The Olympics are old. The first ancient Greek Olympic game may have been held in 776 BC in the Greek city of Olympia. Almost 1,200 years later, when Greece was being Christianized, Theodosius I decided that the Olympics would not be played any more, so the last games of the original series was probably in 394 AD. These games had their own origin myth, and according to that myth, the first event was a race between two gods.
Apparently, the first actual (as in non-mythical) game was a race among women to decide who would be the Priestess for the goddess Hera. Later, a race was added for men to see who would become the consort for the local priestess. So, the earliest Olympics included foot races and the prize was sometimes one’s role in a sexual liaison. This, I assume, is where the phrase “racy” comes form.
The games changed from these early days to be a race among men, and in 720 the rule was established that the athletes would not wear clothing. Still with the racy. Eventually, other games were added but clothing was not.
Revival Olympic games were held in France in the late 18th century and in England in the mid nineteenth century. Greek revivals were held throughout the 19th century as well. The current reign of Olympic games, administered by the International Olympic Committee, was held in 1896. The history of the games since then is fairly remarkable, with frequent interesting political events, boycotts, and so on as well as, well, lots of sports stuff if you are into that.
Long long before the Greeks started with their (now considered) ancient nudist Olympic racy races, there was another sort of game played in a civilization that preceded the Greeks, in nearby Crete.
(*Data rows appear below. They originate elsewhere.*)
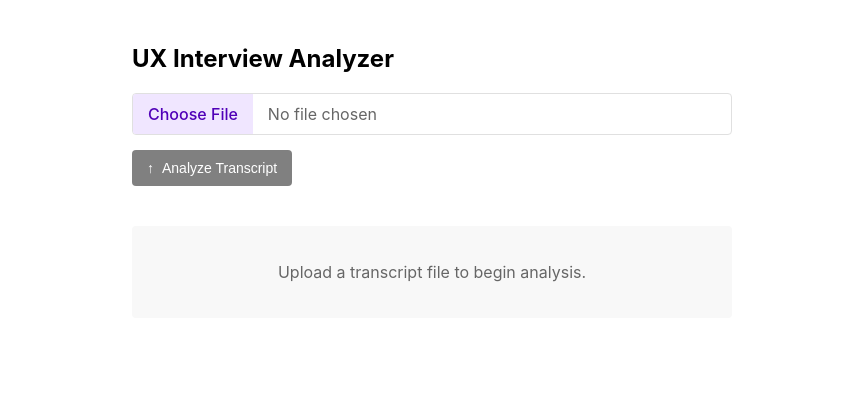
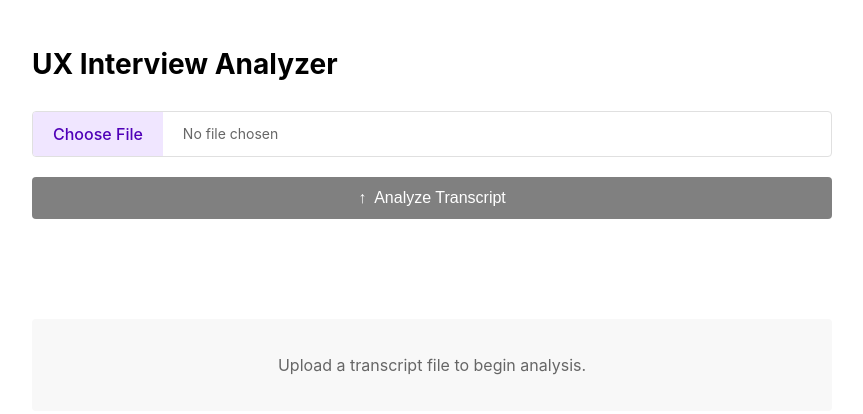
Before and after one commit to GKjohns/InterviewDiscoveryInformationExtraction, a Vue app in the folder frontend/: page / in a window 1280 px wide. Shown: the top 414 px of the page, without its empty margins (208-1071 px from the left). Built offline with nearby package versions, Linux system fonts and the light colour scheme.

Commit message:
improve UI

```diff
--- a/frontend/src/App.vue
+++ b/frontend/src/App.vue
@@ -17,7 +17,13 @@
       <span class="file-name">{{ fileName || 'No file chosen' }}</span>
     </div>
 
-    <button @click="analyzeTranscript" class="analyze-button" :disabled="!file">
+    <div class="analyze-section">
+      <button
+        @click="analyzeTranscript"
+        class="analyze-button"
+        :class="{ 'active-button': isFileSelected }"
+        :disabled="!file"
+      >
         <span class="icon">↑</span> Analyze Transcript
       </button>
 
@@ -26,6 +32,7 @@
         <div class="loading-text">
           <p>Analyzing transcript...</p>
           <p class="fun-fact">{{ currentFunFact }}</p>
+        </div>
       </div>
     </div>
 
@@ -61,7 +68,7 @@
 </template>
 
 <script setup>
-import { ref } from 'vue';
+import { ref, computed } from 'vue';
 import axios from 'axios';
 import TranscriptView from './components/TranscriptView.vue';
 import ReportView from './components/ReportView.vue';
@@ -133,37 +140,45 @@ const getRandomFunFact = () => {
   ];
   return funFacts[Math.floor(Math.random() * funFacts.length)];
 };
+
+const isFileSelected = computed(() => !!file.value);
 </script>
 
 <style scoped>
 .app-container {
   font-family: -apple-system, BlinkMacSystemFont, 'Segoe UI', 'Roboto', 'Oxygen', 'Ubuntu', 'Cantarell', 'Fira Sans', 'Droid Sans', 'Helvetica Neue', sans-serif;
-  max-width: 600px;
+  max-width: 800px; /* Increased from 600px */
   margin: 0 auto;
   padding: 20px;
+  display: flex;
+  flex-direction: column;
+  height: 100vh;
 }
 
 .title {
-  font-size: 24px;
+  font-size: 28px; /* Increased from 24px */
   font-weight: bold;
-  margin-bottom: 20px;
+  margin-bottom: 30px; /* Increased from 20px */
+  flex-shrink: 0; /* Prevent shrinking */
 }
 
 .file-input-container {
   display: flex;
   align-items: center;
-  margin-bottom: 15px;
+  margin-bottom: 20px; /* Increased from 15px */
   border: 1px solid #e0e0e0;
   border-radius: 4px;
   overflow: hidden;
+  flex-shrink: 0; /* Prevent shrinking */
 }
 
 .file-input-label {
   background-color: #f0e6ff;
   color: #5000b8;
-  padding: 10px 15px;
+  padding: 12px 20px; /* Increased padding */
   cursor: pointer;
   font-weight: 500;
+  font-size: 16px; /* Added font size */
 }
 
 .file-input {
@@ -171,21 +186,28 @@ const getRandomFunFact = () => {
 }
 
 .file-name {
-  padding: 0 15px;
+  padding: 0 20px; /* Increased from 15px */
   color: #666;
+  font-size: 14px; /* Added font size */
 }
 
 .analyze-button {
   background-color: #808080;
   color: white;
   border: none;
-  padding: 10px 15px;
+  padding: 12px 20px;
   border-radius: 4px;
   cursor: pointer;
   display: flex;
   align-items: center;
-  font-size: 14px;
-  margin-bottom: 20px;
+  font-size: 16px;
+  margin-bottom: 30px;
+  transition: background-color 0.3s ease;
+  flex-shrink: 0; /* Prevent shrinking */
+}
+
+.analyze-button.active-button {
+  background-color: #5000b8; /* Changed to match the purple theme */
 }
 
 .icon {
@@ -198,15 +220,16 @@ const getRandomFunFact = () => {
   border: 1px solid #e0e0e0;
   border-radius: 4px;
   overflow: hidden;
+  flex-shrink: 0; /* Prevent shrinking */
 }
 
 .tab-button {
   flex: 1;
   background: none;
   border: none;
-  padding: 10px;
+  padding: 12px 15px; /* Increased padding */
   cursor: pointer;
-  font-size: 14px;
+  font-size: 16px; /* Increased from 14px */
 }
 
 .tab-button.active {
@@ -216,10 +239,11 @@ const getRandomFunFact = () => {
 
 .content-area {
   background-color: #f8f8f8;
-  padding: 20px;
+  padding: 30px; /* Increased from 20px */
   border-radius: 4px;
-  height: 400px; /* Set a fixed height */
-  overflow-y: auto; /* Enable vertical scrolling */
+  flex-grow: 1;
+  overflow-y: auto;
+  min-height: 0;
 }
 
 .content-area h2 {
@@ -236,10 +260,10 @@ const getRandomFunFact = () => {
 .loading-indicator {
   display: flex;
   align-items: center;
-  margin-top: 10px;
   padding: 10px;
   background-color: #f0f0f0;
   border-radius: 4px;
+  flex-shrink: 0;
 }
 
 .loading-spinner {
@@ -271,10 +295,16 @@ const getRandomFunFact = () => {
   color: #ff0000;
   margin-top: 20px;
   text-align: center;
+  flex-shrink: 0; /* Prevent shrinking */
 }
 
 .content-wrapper {
   margin-top: 20px;
+  display: flex;
+  flex-direction: column;
+  flex-grow: 1;
+  flex-shrink: 1; /* Allow content to shrink if needed */
+  min-height: 0; /* Allow content to shrink within flexbox */
 }
 
 .upload-prompt {
@@ -283,6 +313,7 @@ const getRandomFunFact = () => {
   padding: 20px;
   background-color: #f8f8f8;
   border-radius: 4px;
+  flex-shrink: 0; /* Prevent shrinking */
 }
 
 .upload-prompt p {
@@ -290,6 +321,58 @@ const getRandomFunFact = () => {
   color: #666;
 }
 
+.analyze-section {
+  display: flex;
+  flex-direction: column;
+  gap: 20px;
+  margin-bottom: 30px;
+}
+
+.analyze-button {
+  background-color: #808080;
+  color: white;
+  border: none;
+  padding: 12px 20px;
+  border-radius: 4px;
+  cursor: pointer;
+  display: flex;
+  align-items: center;
+  justify-content: center;
+  font-size: 16px;
+  transition: background-color 0.3s ease;
+  flex-shrink: 0;
+  width: 100%;
+}
+
+.analyze-button.active-button {
+  background-color: #5000b8;
+}
+
+.loading-indicator {
+  display: flex;
+  align-items: center;
+  padding: 10px;
+  background-color: #f0f0f0;
+  border-radius: 4px;
+  flex-shrink: 0;
+}
+
+@media (min-width: 768px) {
+  .analyze-section {
+    flex-direction: row;
+    align-items: stretch;
+  }
+
+  .analyze-button {
+    width: auto;
+    flex: 1;
+  }
+
+  .loading-indicator {
+    flex: 2;
+  }
+}
+
 @keyframes spin {
   0% { transform: rotate(0deg); }
   100% { transform: rotate(360deg); }
```
Lines whose indentation alone changed are shown as unchanged.
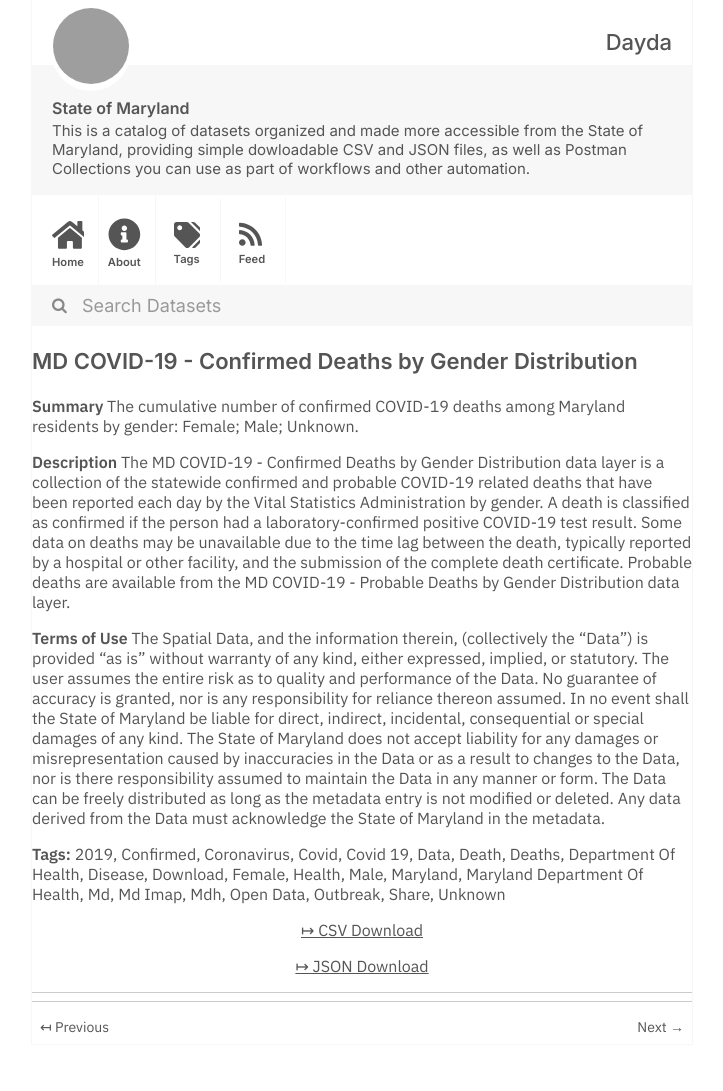
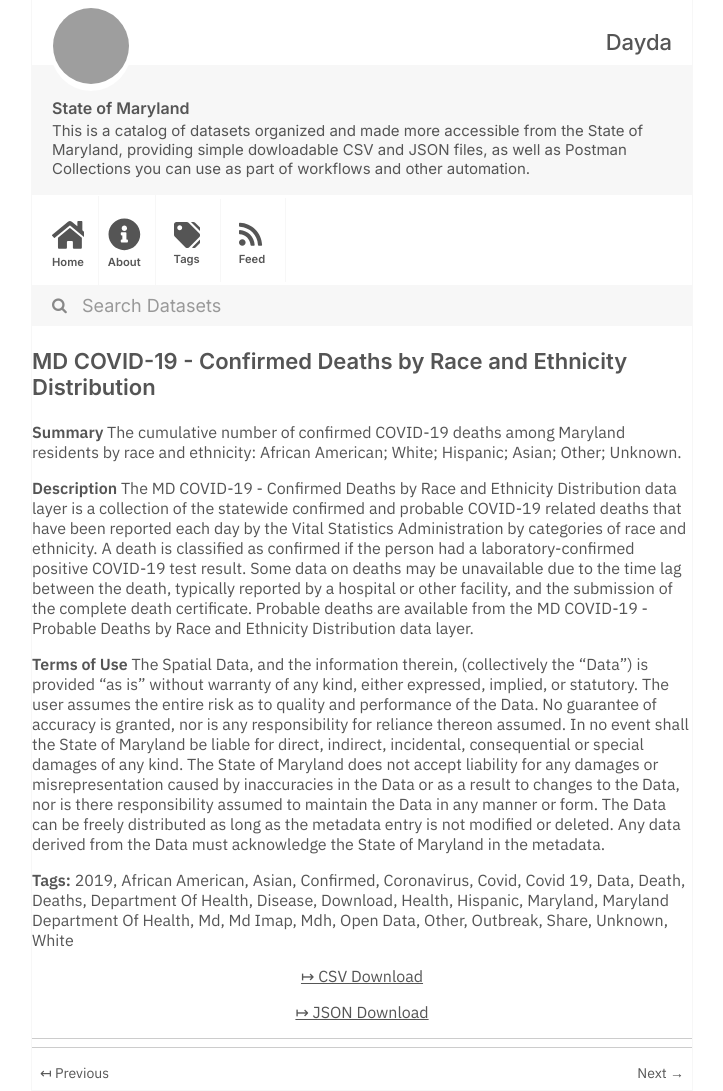
Before and after one commit to dayda-entities/state-of-maryland, a Jekyll site: the page built from _posts/2020-11-10-md-covid-19-confirmed-deaths-b.md, in a window 1280 px wide. Shown: the whole page, without its empty margins (278-1001 px from the left). Built offline with Jekyll 4.4.1, drawn with Linux system fonts in a browser that asks for light colours; before the commit the page ends 1045 px from its top, so only the background shows below that; grey boxes are pictures that could not be loaded.

Commit message:
Publish Data

```diff
--- a/_posts/2020-11-10-md-covid-19-confirmed-deaths-b.md
+++ b/_posts/2020-11-10-md-covid-19-confirmed-deaths-b.md
@@ -1,11 +1,13 @@
 ---
-title: MD COVID-19 - Confirmed Deaths by Gender Distribution
-created: '2020-11-10T17:24:06.178770'
-modified: '2020-12-04T19:14:25.488626'
+title: MD COVID-19 - Confirmed Deaths by Race and Ethnicity Distribution
+created: '2020-11-10T17:25:24.187783'
+modified: '2020-12-04T19:15:10.239266'
 state: active
 type: dataset
 tags:
   - '2019'
+  - African American
+  - Asian
   - Confirmed
   - Coronavirus
   - Covid
@@ -16,31 +18,32 @@ tags:
   - Department Of Health
   - Disease
   - Download
-  - Female
   - Health
-  - Male
+  - Hispanic
   - Maryland
   - Maryland Department Of Health
   - Md
   - Md Imap
   - Mdh
   - Open Data
+  - Other
   - Outbreak
   - Share
   - Unknown
+  - White
 groups:
   - Local Government
-csv_url: 'https://opendata.maryland.gov/api/views/6wn5-z595/rows.csv?accessType=DOWNLOAD'
+csv_url: 'https://opendata.maryland.gov/api/views/qwhp-7983/rows.csv?accessType=DOWNLOAD'
 json_url: >-
-  https://opendata.maryland.gov/api/views/6wn5-z595/rows.json?accessType=DOWNLOAD
+  https://opendata.maryland.gov/api/views/qwhp-7983/rows.json?accessType=DOWNLOAD
 layout: post
 
 ---
 <b>Summary</b>
-The cumulative number of confirmed COVID-19 deaths among Maryland residents by gender: Female; Male; Unknown.
+The cumulative number of confirmed COVID-19 deaths among Maryland residents by race and ethnicity: African American; White; Hispanic; Asian; Other; Unknown.
 
 <b>Description</b>
-The MD COVID-19 - Confirmed Deaths by Gender Distribution data layer is a collection of the statewide confirmed and probable COVID-19 related deaths that have been reported each day by the Vital Statistics Administration by gender. A death is classified as confirmed if the person had a laboratory-confirmed positive COVID-19 test result. Some data on deaths may be unavailable due to the time lag between the death, typically reported by a hospital or other facility, and the submission of the complete death certificate. Probable deaths are available from the MD COVID-19 - Probable Deaths by Gender Distribution data layer.
+The MD COVID-19 - Confirmed Deaths by Race and Ethnicity Distribution data layer is a collection of the statewide confirmed and probable COVID-19 related deaths that have been reported each day by the Vital Statistics Administration by categories of race and ethnicity. A death is classified as confirmed if the person had a laboratory-confirmed positive COVID-19 test result. Some data on deaths may be unavailable due to the time lag between the death, typically reported by a hospital or other facility, and the submission of the complete death certificate. Probable deaths are available from the MD COVID-19 - Probable Deaths by Race and Ethnicity Distribution data layer.
 
 <b>Terms of Use</b>
 The Spatial Data, and the information therein, (collectively the "Data") is provided "as is" without warranty of any kind, either expressed, implied, or statutory. The user assumes the entire risk as to quality and performance of the Data. No guarantee of accuracy is granted, nor is any responsibility for reliance thereon assumed. In no event shall the State of Maryland be liable for direct, indirect, incidental, consequential or special damages of any kind. The State of Maryland does not accept liability for any damages or misrepresentation caused by inaccuracies in the Data or as a result to changes to the Data, nor is there responsibility assumed to maintain the Data in any manner or form. The Data can be freely distributed as long as the metadata entry is not modified or deleted. Any data derived from the Data must acknowledge the State of Maryland in the metadata.
```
The Minoans (and probably the Mycenaeans) had various traditions that had to do with bulls. This is not surprising given the importance of cattle in the Mediterranean. Among those traditions was the Minoan Minotaur. And among the earliest art in the region are dramatic depictions of the ancient art of Bull Jumping.
Here’s a picture from an ancient text with the title, roughly translated, “Bull Jumping for Dummies” …
This makes one wonder if the pummel horse and the typical floor routine, and possibly even the suspended rings, ultimately derive from this ancient Minoan past-time.
The continuity between Minoan and Greek hardly needs to be argued for. Bull jumping is still practiced today, though the bulls are smaller and the jumpers larger, of course.
Personally, I’d love to see the return of bull jumping to the Olympics, to complement the pummel horse. Presumably, in a modern, civilized version of the game, the bulls would be well cared for and properly trained and not killed or eaten as part of the medal ceremony.